The Cambridge Apartments were built in 1923 and at the time, offered nice views. Now, the view is of the south end of the Convention Center and Seattle’s ever-rising skyline.

Share story

THIS, I BELIEVE, is only the second occasion in which Jean Sherrard, the “now” photographer in this partnership for nearly a decade, has managed to include himself in his photo. Standing on the roof of the 10-story Cambridge Apartments, he appears bottom-right with his head and shoulders sticking out from the building’s shadow, near its pinnacle.

The historical photo was most likely taken in 1923, the year the Cambridge started letting its convenient studio apartments to renters who often worked nearby in Seattle’s new retail section. Dating the photo is helped by the dark-roofed Dreamland Pavilion, on the far left.
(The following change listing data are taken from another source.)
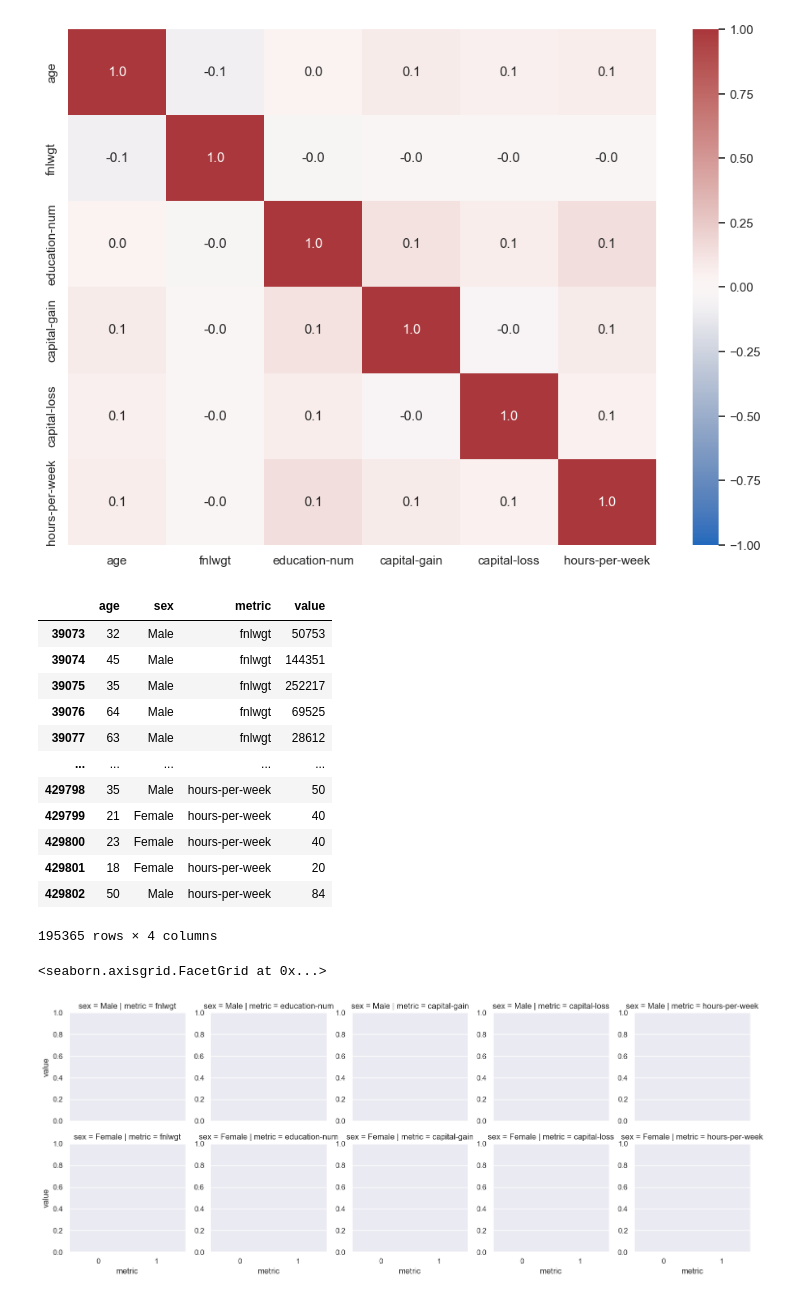
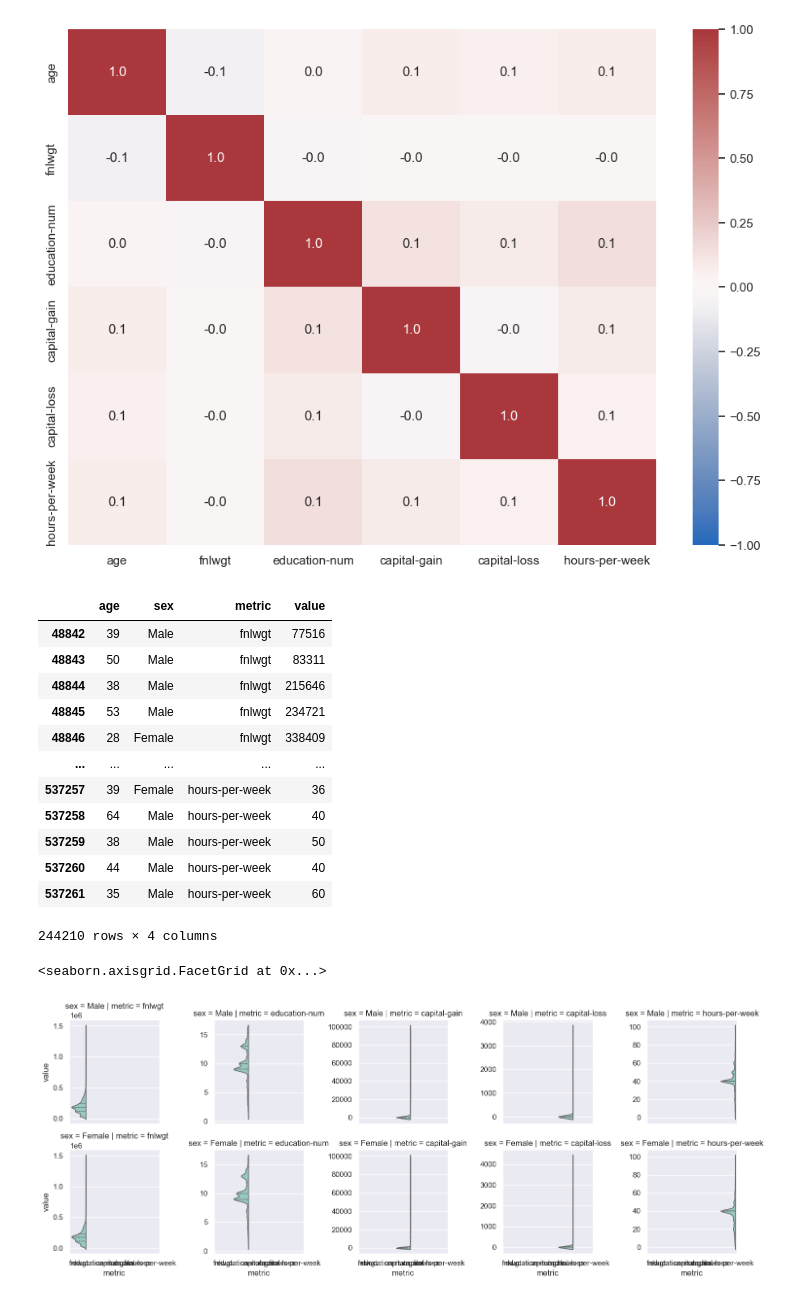
Before and after one commit to PavanKB/PS_1, a Jupyter notebook: eda_census_income.ipynb, the cells around one changed output. Drawn from its saved outputs; the diff is of its cells as text; code cells hidden in the pictures.

```diff
--- a/eda_census_income.ipynb
+++ b/eda_census_income.ipynb
@@ -38,3 +25,16 @@ X, y, metadata, variables = get_data('census_income')
 X.shape
 # %% [output]
 (48842, 14)
+# %%
+# Replace ? with np.nan
+X.replace({'workclass': {'?': np.nan},
+           'occupation': {'?': np.nan},
+           'native-country': {'?': np.nan}},
+           inplace=True)
+# %%
+
+r, _ = np.where(pd.isnull(X))
+
+idx = [i for i in range(X.shape[0]) if i not in r]
+X = X.iloc[idx, :]
+y = y.iloc[idx, :]
@@ -103,7 +115,7 @@ X_train, X_test, y_train, y_test = train_test_split(X, y, test_size=0.2, random_
 3. Do a correlation plot o
 # %%
 
-X_eda = X_train.copy()
+X_eda = X.copy()
 # %%
 X_melt = X_eda.melt(id_vars=['age', 'sex'],
                 var_name='metric')
@@ -127,38 +143,38 @@ sns.heatmap(X_eda[int_cols].corr(),annot=True, fmt=".1f", vmin=-1, vmax = 1, cma
 [figure]
 # %%
 
-X_int_melt = X_melt.query('metric in @int_cols')
+X_int_melt = X_melt.query('metric in @num_cols')
 # %%
 X_int_melt
 # %% [output]
 |  | age | sex | metric | value |
-| 39073 | 32 | Male | fnlwgt | 50753 |
-| 39074 | 45 | Male | fnlwgt | 144351 |
-| 39075 | 35 | Male | fnlwgt | 252217 |
-| 39076 | 64 | Male | fnlwgt | 69525 |
-| 39077 | 63 | Male | fnlwgt | 28612 |
+| 48842 | 39 | Male | fnlwgt | 77516 |
+| 48843 | 50 | Male | fnlwgt | 83311 |
+| 48844 | 38 | Male | fnlwgt | 215646 |
+| 48845 | 53 | Male | fnlwgt | 234721 |
+| 48846 | 28 | Female | fnlwgt | 338409 |
 | ... | ... | ... | ... | ... |
-| 429798 | 35 | Male | hours-per-week | 50 |
-| 429799 | 21 | Female | hours-per-week | 40 |
-| 429800 | 23 | Female | hours-per-week | 40 |
-| 429801 | 18 | Female | hours-per-week | 20 |
-| 429802 | 50 | Male | hours-per-week | 84 |
+| 537257 | 39 | Female | hours-per-week | 36 |
+| 537258 | 64 | Male | hours-per-week | 40 |
+| 537259 | 38 | Male | hours-per-week | 50 |
+| 537260 | 44 | Male | hours-per-week | 40 |
+| 537261 | 35 | Male | hours-per-week | 60 |
-195365 rows × 4 columns
+244210 rows × 4 columns
 # %%
 
 def _violinplot(x, y, hue,  **kwargs):
     """
     https://stackoverflow.com/a/44035405/6931113
 
     x: pd.series
     """
     sns.violinplot(x=x, y=y, hue=hue, **kwargs)
 
 g = sns.FacetGrid(X_int_melt, row="sex", col='metric', sharey=False)
-g.map(_violinplot, 'metric', 'value',  'sex', split=True, inner="quart", palette="Set3", order=[0, 1], legend=True)
+g.map(_violinplot, 'metric', 'value',  'sex', split=True, inner="quart", palette="Set3", legend=True)
 # %% [output]
 <seaborn.axisgrid.FacetGrid at 0x...>
-[figure, old version]
+[figure, new version]
 # %%
 cols = ['age', 'sex'] + cat_cols.tolist()
 X_cat_melt = X_melt.query('metric in @cat_cols')
```
Also changed, not shown: parts of 18 cells of this notebook, 8 other files.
Dreamland was razed for the Eagles Lodge, which opened in 1925. Bottom-right is another big new roof, with the raised architecture of either a fly loft (above a stage) or a grand hall. Like the Cambridge, Evergreen Lodge No. 2 of the Ancient Order of United Workmen opened its new hall at 1409 Ninth Ave. in 1923.

The Cambridge is nestled at the southeast corner of Union Street and Ninth Avenue, with its back to one of the two steepest grades on First Hill. Most tenants enjoyed splendid views toward the Olympic Mountains and Lake Union. These prospects were partially obstructed in the 1960s with the construction of Interstate 5. They were then lost in the 1980s with the unwanted embrace of the Washington State Convention Center, which, with its neighbor, Freeway Park, was built on top of the freeway. The sprawling concrete center, through mitigation, helped the city purchase the Cambridge in 1987 for conversion to low-income housing.

When Jean first stepped onto the roof, led by Chong Han, the apartment’s live-in manager, he was instantly enchanted. It is from this prospect the terraced architecture of the Convention Center’s south façade, a mingling of greenery and green glass, can be enjoyed and admired. Jean tells me that he and Chong shared visions of roof gardens atop both the Cambridge and the Convention Center.

Almost floating above the Convention Center is Jean’s second subject, Seattle’s spreading skyline, heading north for Lake Union down the “Westlake Funnel.” On the subject of our current high-rise habit, readers might wish to return to Lawrence W. Cheek’s thoughtful Pacific NW feature from Sept. 13.